Exercise details: Each line of the records that holds the word "schlagworte" should be copied out.

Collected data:
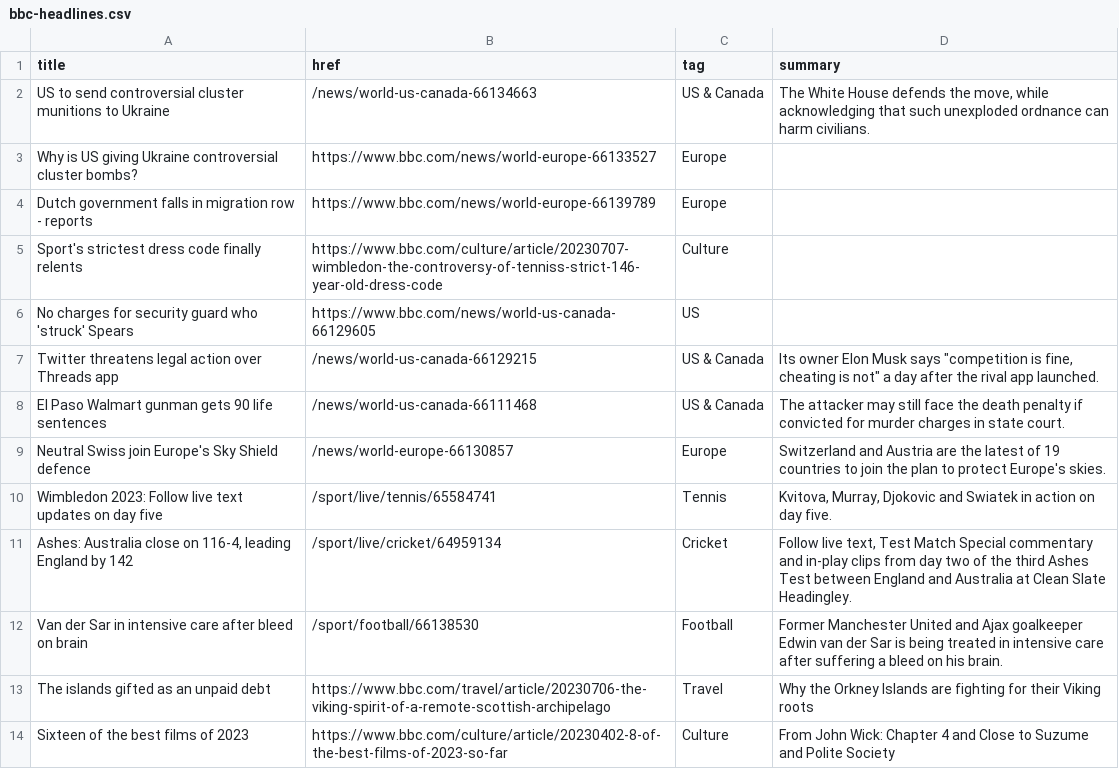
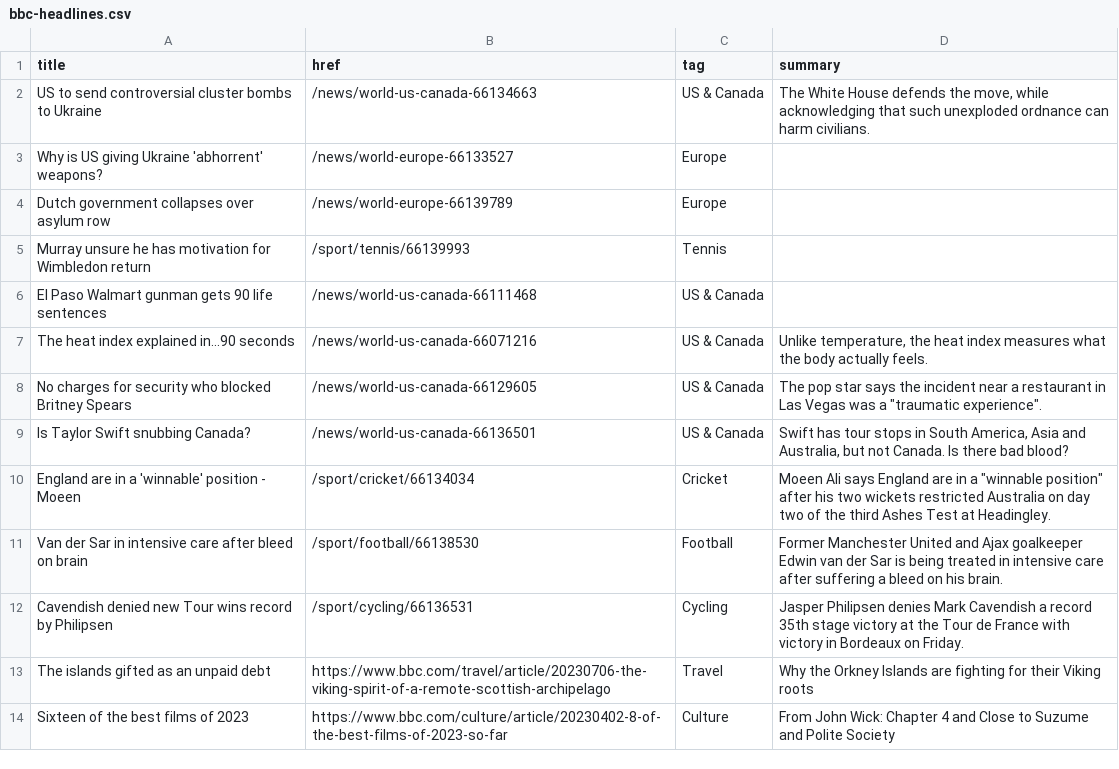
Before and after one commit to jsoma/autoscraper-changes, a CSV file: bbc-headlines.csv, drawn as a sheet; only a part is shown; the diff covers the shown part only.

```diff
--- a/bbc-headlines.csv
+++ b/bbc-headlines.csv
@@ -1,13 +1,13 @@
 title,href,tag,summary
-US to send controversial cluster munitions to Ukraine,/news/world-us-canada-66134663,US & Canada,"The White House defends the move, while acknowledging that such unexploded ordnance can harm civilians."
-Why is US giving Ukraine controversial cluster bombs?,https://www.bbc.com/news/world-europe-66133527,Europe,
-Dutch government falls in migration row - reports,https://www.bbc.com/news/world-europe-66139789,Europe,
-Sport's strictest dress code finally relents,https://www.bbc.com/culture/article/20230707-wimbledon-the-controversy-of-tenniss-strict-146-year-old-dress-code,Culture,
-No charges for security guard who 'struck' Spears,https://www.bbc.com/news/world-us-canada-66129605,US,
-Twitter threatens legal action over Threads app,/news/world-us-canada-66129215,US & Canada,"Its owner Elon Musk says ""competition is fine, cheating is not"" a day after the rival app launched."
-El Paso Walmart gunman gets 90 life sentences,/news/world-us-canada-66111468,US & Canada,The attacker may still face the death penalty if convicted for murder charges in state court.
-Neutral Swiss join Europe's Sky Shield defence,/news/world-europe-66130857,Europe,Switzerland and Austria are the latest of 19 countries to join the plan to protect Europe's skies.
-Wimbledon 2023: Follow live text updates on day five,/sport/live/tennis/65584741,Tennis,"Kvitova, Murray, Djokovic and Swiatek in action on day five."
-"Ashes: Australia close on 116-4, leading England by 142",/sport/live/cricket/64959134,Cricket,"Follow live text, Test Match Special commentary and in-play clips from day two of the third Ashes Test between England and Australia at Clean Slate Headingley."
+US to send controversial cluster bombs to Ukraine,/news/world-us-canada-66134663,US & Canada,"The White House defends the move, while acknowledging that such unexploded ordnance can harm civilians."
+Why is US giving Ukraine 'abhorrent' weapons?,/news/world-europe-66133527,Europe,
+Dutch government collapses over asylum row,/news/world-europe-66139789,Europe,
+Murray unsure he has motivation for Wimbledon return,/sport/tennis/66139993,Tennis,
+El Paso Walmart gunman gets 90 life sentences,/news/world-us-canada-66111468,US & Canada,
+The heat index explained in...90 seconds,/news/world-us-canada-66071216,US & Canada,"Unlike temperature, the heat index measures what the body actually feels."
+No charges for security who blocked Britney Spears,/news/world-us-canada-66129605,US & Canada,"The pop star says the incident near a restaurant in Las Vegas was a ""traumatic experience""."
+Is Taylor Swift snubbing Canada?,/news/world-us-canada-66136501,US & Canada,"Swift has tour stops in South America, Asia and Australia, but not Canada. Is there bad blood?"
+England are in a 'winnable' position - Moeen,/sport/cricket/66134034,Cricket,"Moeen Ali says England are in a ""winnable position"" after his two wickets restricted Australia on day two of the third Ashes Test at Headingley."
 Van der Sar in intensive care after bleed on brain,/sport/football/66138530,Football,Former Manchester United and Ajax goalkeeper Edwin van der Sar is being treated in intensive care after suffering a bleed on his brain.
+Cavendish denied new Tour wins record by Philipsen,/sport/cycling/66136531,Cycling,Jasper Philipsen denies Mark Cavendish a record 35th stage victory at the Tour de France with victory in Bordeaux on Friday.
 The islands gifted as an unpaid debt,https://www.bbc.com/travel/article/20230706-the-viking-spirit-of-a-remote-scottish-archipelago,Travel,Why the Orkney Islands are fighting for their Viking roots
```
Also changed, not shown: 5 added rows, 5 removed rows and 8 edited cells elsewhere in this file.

* * *

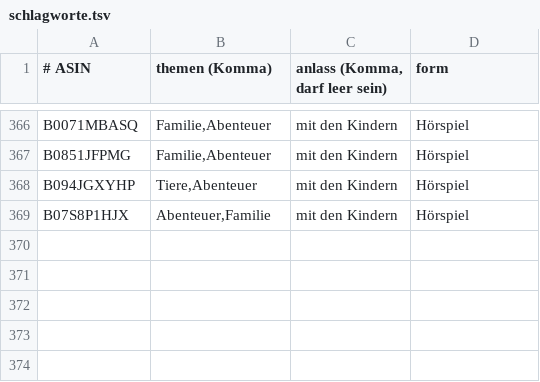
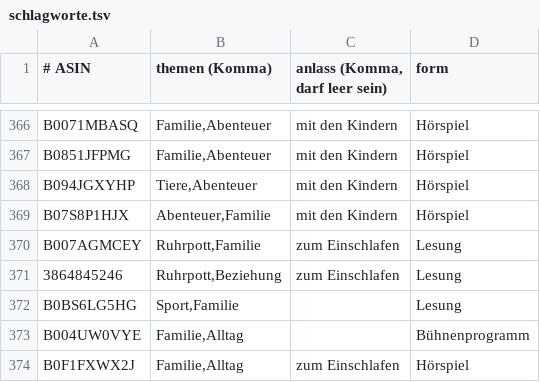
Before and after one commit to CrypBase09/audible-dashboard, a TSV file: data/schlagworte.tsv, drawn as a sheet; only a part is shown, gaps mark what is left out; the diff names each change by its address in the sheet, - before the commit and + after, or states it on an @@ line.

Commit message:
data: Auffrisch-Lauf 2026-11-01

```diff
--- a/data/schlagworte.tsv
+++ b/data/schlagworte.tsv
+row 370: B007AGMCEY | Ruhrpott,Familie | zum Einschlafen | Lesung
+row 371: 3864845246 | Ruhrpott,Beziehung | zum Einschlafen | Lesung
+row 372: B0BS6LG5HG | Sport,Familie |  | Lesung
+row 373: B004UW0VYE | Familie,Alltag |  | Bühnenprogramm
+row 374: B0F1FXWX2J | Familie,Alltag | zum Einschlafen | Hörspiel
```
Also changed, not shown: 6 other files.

Solved exercise:
Before and after one commit to CrypBase09/audible-dashboard, a TSV file: data/schlagworte.tsv, drawn as a sheet; only a part is shown, gaps mark what is left out; the diff names each change by its address in the sheet, - before the commit and + after, or states it on an @@ line.
--- a/data/schlagworte.tsv
+++ b/data/schlagworte.tsv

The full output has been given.